Mentions: The measurements taken from the 125 athletes with a previous ankle sprain were used in a Cox regression analysis of the injury and control groups, which demonstrated that weightbearing dorsiflexion ROM was predictive of a recurrent noncontact LAS (Table 3). The hazard ratio estimate indicated that athletes with a weightbearing dorsiflexion ROM greater than 49.5° were 1.12 times as likely to suffer a recurrent noncontact LAS as athletes with a lower ROM (95% CI, 1.05-1.20) (Table 4). Figure 5 shows the survival curve based on the weightbearing dorsiflexion ROM. Because the cut-off value of weightbearing dorsiflexion ROM was 49.5° (sensitivity, 0.75; specificity, 0.86) by a receiver operating characteristic curve (Figure 6), and the average weightbearing dorsiflexion ROM in this study and the previous large prospective study was 45° ± 4°,27 the athletes’ outcomes were categorized into 3 groups according to their weightbearing dorsiflexion ROM: group 1, <41° (50 athletes); group 2, 41° to 49.5° (50 athletes); and group 3, >49.5° (25 athletes). Group 2 exhibited the highest survival rate (100.0%), followed by group 1 (94.0%) and group 3 (64.0%), where “survival” is defined as free from ankle sprain.

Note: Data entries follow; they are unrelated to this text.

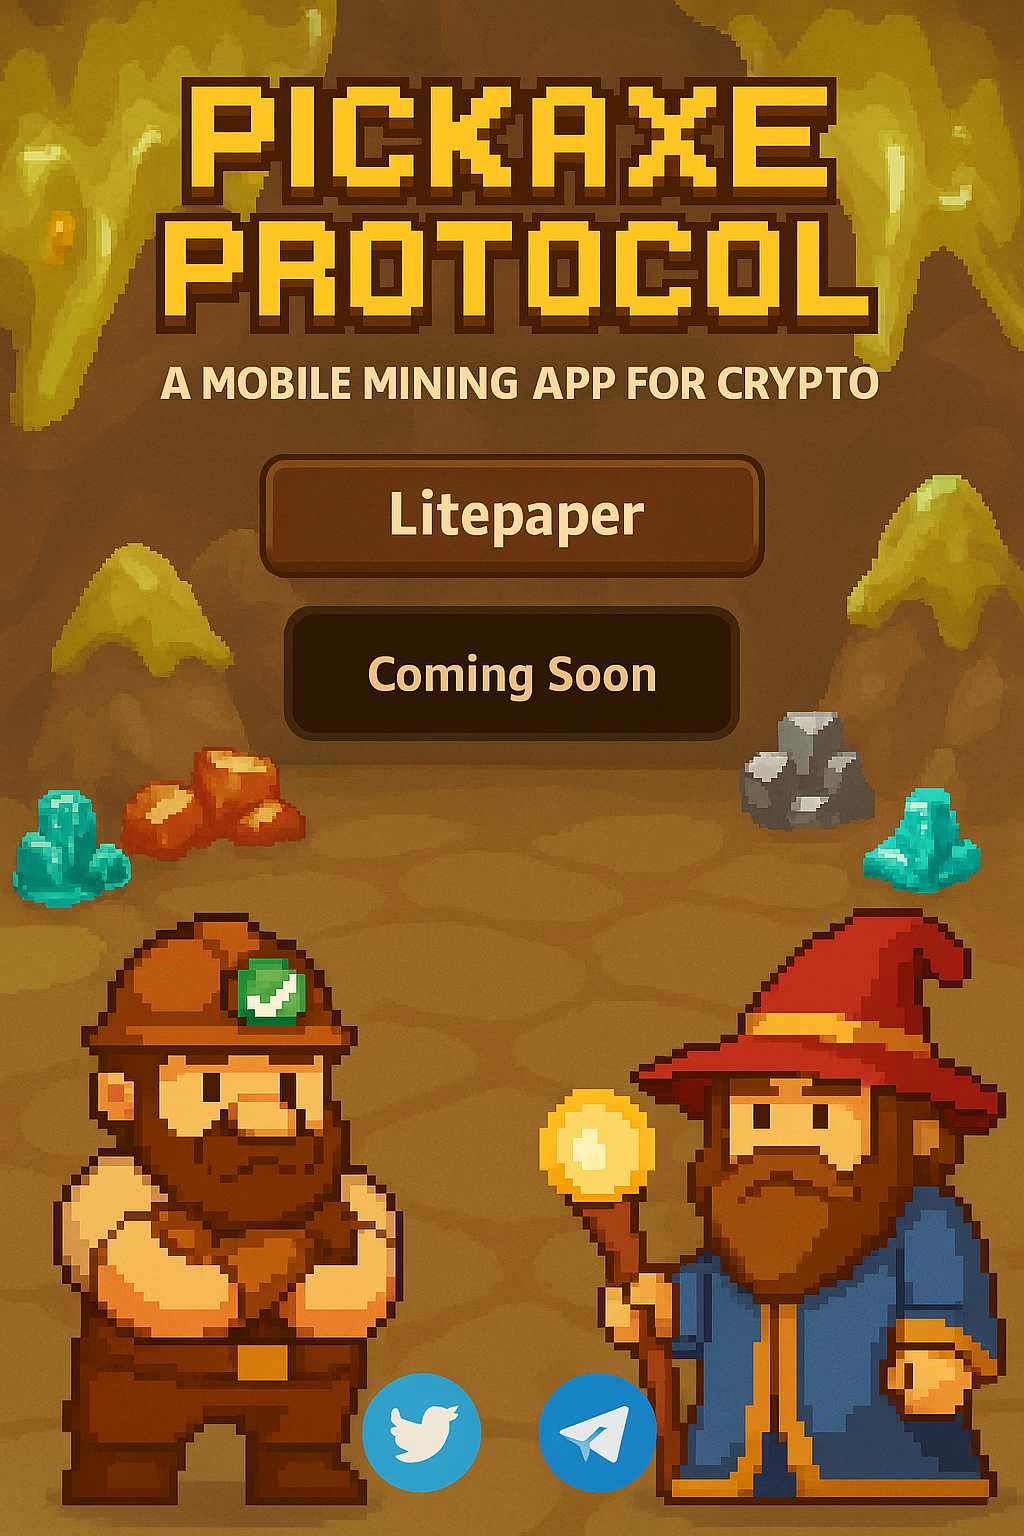
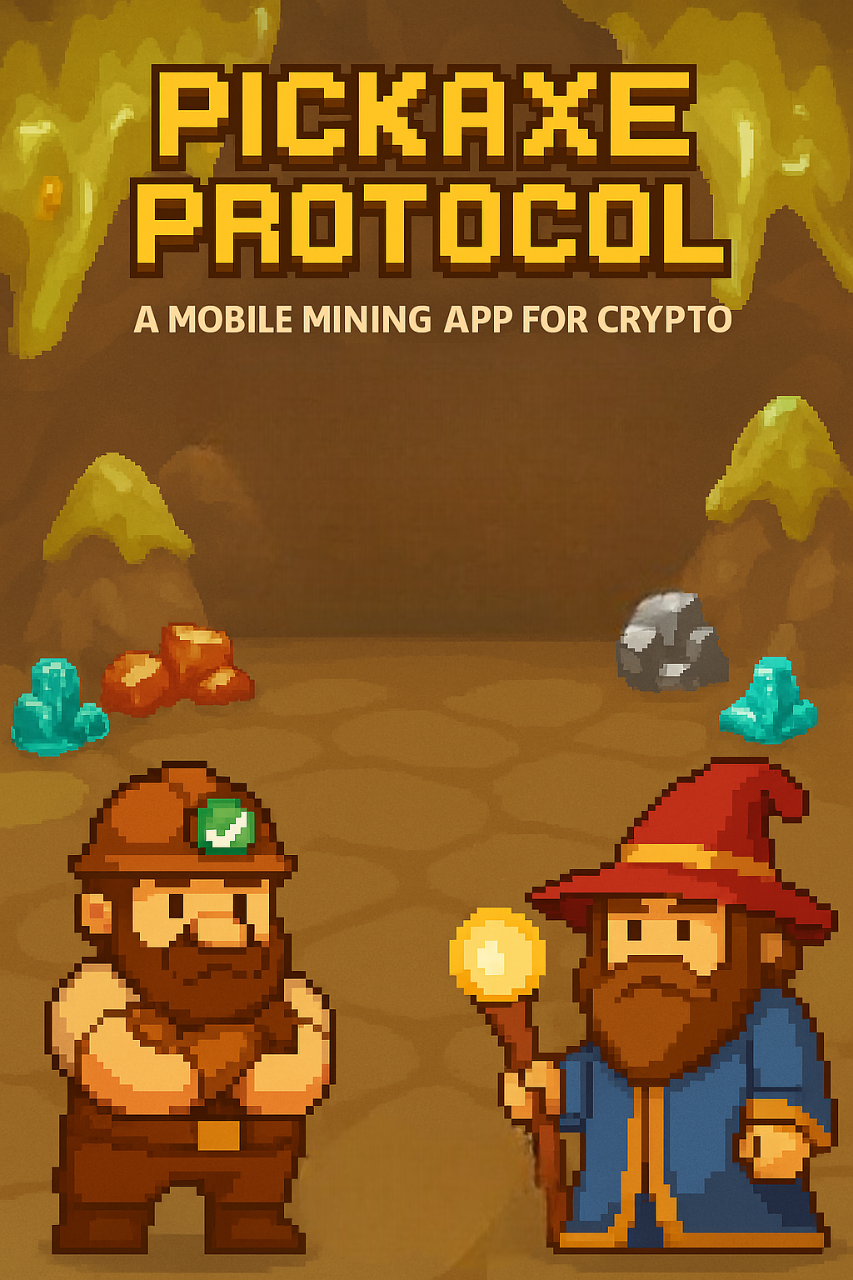
작업커밋

Changed region(s): [[0.2438, 0.2812, 0.7925, 0.5], [0.3353, 0.875, 0.4877, 0.9688], [0.5182, 0.875, 0.6401, 0.9688]]

diff --git a/index.html b/index.html
@@ -1,88 +1,107 @@
 <!DOCTYPE html>
 <html lang="en">
 <head>
-  <meta charset="UTF-8">
-  <meta name="viewport" content="width=device-width, initial-scale=1.0">
-  <title>Pickaxe Protocol</title>
-  <link href="https://fonts.googleapis.com/css2?family=Press+Start+2P&display=swap" rel="stylesheet">
-  <style>
-    body {
-      background-color: #3a2f22;
-      color: #fff;
-      font-family: 'Press Start 2P', cursive;
-      text-align: center;
-      margin: 0;
-      padding: 0;
-      background-image: url('assets/background.png');
-      background-size: cover;
-      background-position: center;
-    }
-    .floating {
-      position: fixed;
-      bottom: 0;
-      width: 150px;
-      height: 150px;
-      background-size: contain;
-      background-repeat: no-repeat;
-      animation: float 3s ease-in-out infinite;
-      opacity: 0.8;
-    }
-    #left-character {
-      left: 10px;
-      background-image: url('assets/character1.jpg');
-      animation-delay: 0s;
-    }
-    #right-character {
-      right: 10px;
-      background-image: url('assets/character2.jpg');
-      animation-delay: 1.5s;
-    }
-    @keyframes float {
-      0%, 100% { transform: translateY(0); }
-      50% { transform: translateY(-10px); }
-    }
-    .container {
-      padding: 20px;
-    }
-    .logo {
-      margin-top: 20px;
-      width: 150px;
-    }
-    .menu {
-      margin-top: 30px;
-    }
-    .menu a {
-      display: inline-block;
-      margin: 10px;
-      padding: 10px 20px;
-      color: #fff;
-      background-color: #ffb703;
-      text-decoration: none;
-      border-radius: 10px;
-      font-size: 12px;
-    }
-    .footer {
-      margin-top: 40px;
-      color: #aaa;
-      font-size: 12px;
-    }
-  </style>
+    <meta charset="UTF-8" />
+    <meta name="viewport" content="width=device-width, initial-scale=1.0" />
+    <title>Pickaxe Protocol</title>
+    <link href="https://fonts.googleapis.com/css2?family=Press+Start+2P&display=swap" rel="stylesheet">
+    <style>
+        body {
+            background-color: #3a2f22;
+            color: #fff;
+            font-family: 'Press Start 2P', cursive;
+            text-align: center;
+            margin: 0;
+            padding: 0;
+            background-image: url('assets/background.png');
+            background-size: cover;
+            background-position: center;
+        }
+
+        .container {
+            padding: 20px;
+        }
+
+        .menu {
+            margin-top: 30px;
+            display: flex;
+            justify-content: center;
+            gap: 20px;
+            flex-wrap: wrap;
+        }
+
+            .menu a {
+                display: flex;
+                flex-direction: column;
+                align-items: center;
+                justify-content: center;
+                width: 60px;
+                height: 60px;
+                background-color: rgba(255, 255, 255, 1.0);
+                border-radius: 12px;
+                text-decoration: none;
+                transition: background-color 0.3s;
+                color: #000;
+                font-size: 6px;
+                line-height: 1.2;
+                text-align: center;
+            }
+
+                .menu a:hover {
+                    background-color: rgba(255, 255, 255, 0.8);
+                }
+
+                .menu a img {
+                    width: 30px;
+                    height: 30px;
+                    object-fit: contain;
+                    margin-bottom: 3px;
+                }
+
+        .telegram {
+            background-color: #039BE5 !important;
+        }
+
+        .footer {
+            margin-top: 40px;
+            color: #aaa;
+            font-size: 12px;
+        }
+        .menu a.telegram {
+            background-color: #039BE5;
+            color: white;
+        }
+    </style>
 </head>
 <body>
-  <div id="left-character" class="floating"></div>
-  <div id="right-character" class="floating"></div>
-  <div class="container">
-    <img src="assets/logo.jpg" alt="Pickaxe Protocol Logo" class="logo">
-    <h1>Pickaxe Protocol</h1>
-    <p>The Mining GameFi Revolution</p>
-    <div class="menu">
-      <a href="#" onclick="alert('Litepaper coming soon!')">Litepaper</a>
-      <a href="https://twitter.com" target="_blank">Twitter</a>
-      <a href="https://t.me" target="_blank">Telegram</a>
+    <div class="container">
+        <h1>Pickaxe Protocol</h1>
+        <p>The Mining GameFi Revolution</p>
+
+        <div class="menu">
+            <a href="#" onclick="alert('Litepaper coming soon!')">
+                <img src="https://cdn-icons-png.flaticon.com/512/281/281760.png" alt="Litepaper">
+                Light Paper
+            </a>
+
+            <a href="https://play.google.com/store/apps/details?id=com.neocode.pickaxe" target="_blank">
+                <img src="https://cdn-icons-png.flaticon.com/512/300/300218.png" alt="Google Play">
+            </a>
+
+            <a href="https://twitter.com" target="_blank">
+                <img src="https://upload.wikimedia.org/wikipedia/commons/c/ce/X_logo_2023.svg" alt="Twitter X">
+            </a>
+
+            <a href="https://t.me" target="_blank" class="menu-item">
+                <img src="https://upload.wikimedia.org/wikipedia/commons/8/82/Telegram_logo.svg"
+                     alt="Telegram"
+                     style="width: 45px; height: 45px;">
+            </a>
+        </div>
+
+        <div class="footer">
+            &copy; 2025 Pickaxe Protocol. All rights reserved.
+        </div>
     </div>
-    <div class="footer">
-      &copy; 2025 Pickaxe Protocol. All rights reserved.
-    </div>
-  </div>
 </body>
 </html>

Bottom Line: The baseline measurements included weightbearing dorsiflexion range of motion (ROM), leg-heel angle, foot internal rotation angle in plantar flexion, classification according to the mortise test, and navicular-medial malleolus (NMM) distance.The hazard ratio estimated by a Cox regression analysis showed that athletes with an NMM distance ≥4.65 cm were 4.14 times more likely to suffer an initial noncontact LAS than were athletes with a shorter NMM distance (95% confidence interval, 1.12-14.30) and that athletes with a weightbearing dorsiflexion ROM >49.5° were 1.12 times as likely to suffer a recurrent noncontact LAS compared with athletes with a lower ROM (95% confidence interval, 1.05-1.20).NMM distance predicts initial noncontact LAS, and weightbearing dorsiflexion ROM predicts recurrent noncontact LAS.

View Article: PubMed Central - PubMed

Affiliation: Graduate School of Medical Technology and Health Welfare Sciences, Hiroshima International University, Hiroshima, Japan. ; Department of Physical Therapy, Hokkaido Chitose Institute of Rehabilitation Technology, Hokkaido, Japan.

ABSTRACT

Background: Lateral ankle sprain (LAS) is one of the most common injuries in sports. Despite extensive research, intrinsic factors that predict initial and recurrent noncontact LAS remain undefined.

Purpose: To identify the predictive factors of initial and recurrent noncontact LAS, focusing on ankle flexibility and/or alignment in collegiate athletes.

Study design: Case-control study; Level of evidence, 3.

Methods: A total of 191 athletes were assessed during the preseason for factors predictive of noncontact LAS. The baseline measurements included weightbearing dorsiflexion range of motion (ROM), leg-heel angle, foot internal rotation angle in plantar flexion, classification according to the mortise test, and navicular-medial malleolus (NMM) distance. Occurrence of noncontact LAS and participation in practice and games were prospectively recorded for 11 months.

Results: Of the 191 athletes assessed, 169 (145 males, 24 females) completed the study; 125 athletes had a history of ankle sprain. During the observational period, 16 athletes suffered noncontact LAS (0.58 per 1000 athlete-exposures) consisting of 4 initial sprains and 12 recurrences. The hazard ratio estimated by a Cox regression analysis showed that athletes with an NMM distance ≥4.65 cm were 4.14 times more likely to suffer an initial noncontact LAS than were athletes with a shorter NMM distance (95% confidence interval, 1.12-14.30) and that athletes with a weightbearing dorsiflexion ROM >49.5° were 1.12 times as likely to suffer a recurrent noncontact LAS compared with athletes with a lower ROM (95% confidence interval, 1.05-1.20).

Conclusion: NMM distance predicts initial noncontact LAS, and weightbearing dorsiflexion ROM predicts recurrent noncontact LAS.

No MeSH data available.


Related in: MedlinePlus